Endothermic and exothermic reactions

Textbook Exercise 12.2

In each of the following reactions, say whether the reaction is endothermic or exothermic, and give a reason for your answer. Draw the resulting energy graph for each reaction.

\(\text{H}_{2}\text{(g)} + \text{I}_{2}\text{(g)} → 2\text{HI (g)} + \text{21}\text{ kJ·mol$^{-1}$}\)

Exothermic. Heat is given off and this is represented by showing \(+\) energy on the right hand side of the equation.


\(\text{CH}_{4}\text{(g)} + 2\text{O}_{2}\text{(g)} → \text{CO}_{2}\text{(g)} + 2\text{H}_{2}\text{O (g)} \qquad Δ\text{H} = -\text{802}\text{ kJ·mol$^{-1}$}\)

Exothermic. \(\Delta H\) is negative for this reaction.


The following reaction takes place in a flask:

\(\text{Ba(OH)}_{2}\cdot 8\text{H}_{2}\text{O(s)} + 2\text{NH}_{4}\text{NO}_{3}\text{(aq)} → \text{Ba(NO}_{3}\text{)}_{2}\text{(aq)} + 2\text{NH}_{3}\text{(aq)} + 10\text{H}_{2}\text{O(ℓ)}\)

Within a few minutes, the temperature of the flask drops by approximately \(\text{20}\)\(\text{°C}\).

Endothermic. The temperature of the reaction vessel decreases indicating that heat was needed for the reaction.


\(2\text{Na(aq)} + \text{Cl}_{2}\text{(aq)} → 2\text{NaCl(aq)} \qquad Δ\text{H} = -\text{411}\text{ kJ·mol$^{-1}$}\)

Exothermic. \(\Delta H < 0\)


\(\text{C(s)} + \text{O}_{2}\text{(g)} → \text{CO}_{2}\text{(g)}\)

Exothermic. This reaction is the combustion of wood or coal to form carbon dioxide and gives off heat.


For each of the following descriptions, say whether the process is endothermic or exothermic and give a reason for your answer.


Endothermic. Energy is needed to break the intermolecular forces.

the combustion reaction in a car engine

Exothermic. Energy is released.

bomb explosions

Exothermic. In an explosion a large amount of energy is released.

melting ice

Endothermic. Energy is needed to break the intermolecular forces.

digestion of food

Exothermic. Digestion of food involves the release of energy that your body can then use.


Exothermic. Energy is given off as the particles are going from a higher energy state to a lower energy state.

When you add water to acid the resulting solution splashes up. The beaker also gets very hot. Explain why.
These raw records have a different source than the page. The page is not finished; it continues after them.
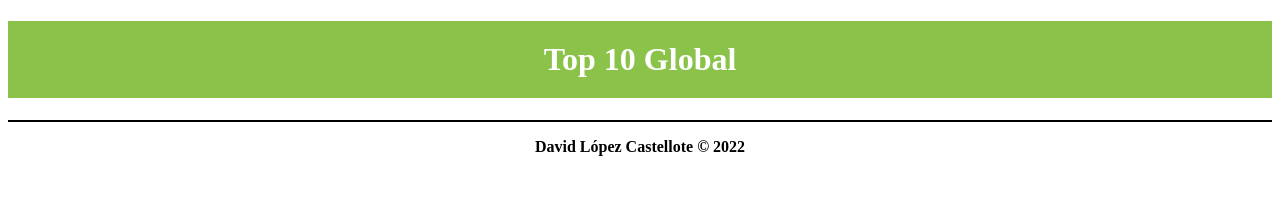
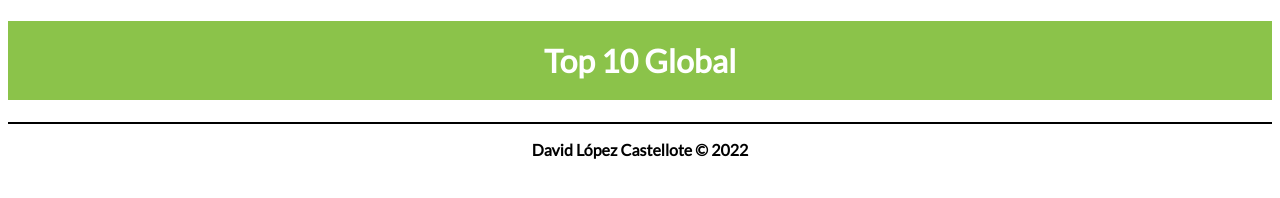
Before and after one commit to yasseralimmouch/Actividad7-CSS, a plain HTML site: page index.html in a window 1280 px wide. Drawn offline with Linux system fonts and the light colour scheme; no server answers.

Commit message:
Update estilo.css

```diff
--- a/estilos/estilo.css
+++ b/estilos/estilo.css
@@ -2,6 +2,9 @@
     --color-titulo-principal: #8bc34a;
 }
 
+body{
+        font-family: 'Lato', sans-serif;
+}
 .cancion{
     position: relative;
     float: left;
```
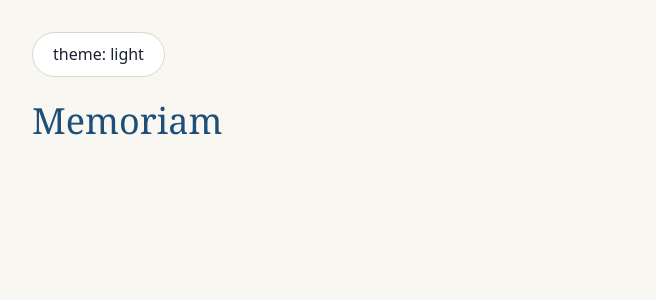
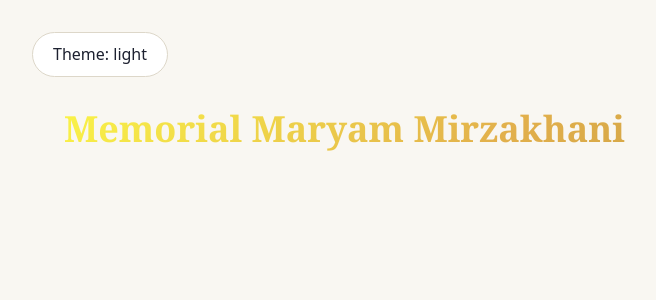
Before and after one commit to YaSaMaN-Za/Mirzakhani-Maryam-Memorial, a React (Vite) app: page / in a window 1280 px wide. Shown: the top 300 px of the page, without its empty margins (0-656 px from the left). Built offline with nearby package versions, Linux system fonts and the light colour scheme.

Commit message:
edit text and style in app.jsx

```diff
--- a/src/App.jsx
+++ b/src/App.jsx
@@ -10,9 +10,10 @@ export default function App() {
         onClick={toggleTheme}
         className="rounded-full border border-line bg-surface px-5 py-2 text-ink"
       >
-        theme: {theme}
+        Theme: {theme}
       </button>
-      <h1 className="mt-6 font-serif text-4xl text-accent">Memoriam</h1>
-    </div>
+      <h1 className="p-8 font-serif text-4xl font-bold bg-[linear-gradient(135deg,#fdfc47_0%,#e2b04c_40%,#c49a3f_70%,#ac8a3a_100%)] bg-clip-text text-transparent">      Memorial Maryam Mirzakhani
+      </h1>
+          </div>
   )
 }
```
The reaction between acid and water is an exothermic reaction. This reaction produces a lot of heat and energy which causes the resulting solution to splash. Since the acid is usually more dense than the water adding water to the acid causes the reaction to happen in a small area and on the surface. This leads to a more vigorous (fast) reaction. If you add the acid to the water then there is a larger volume of water to absorb the heat of the reaction and so the reaction proceeds more slowly.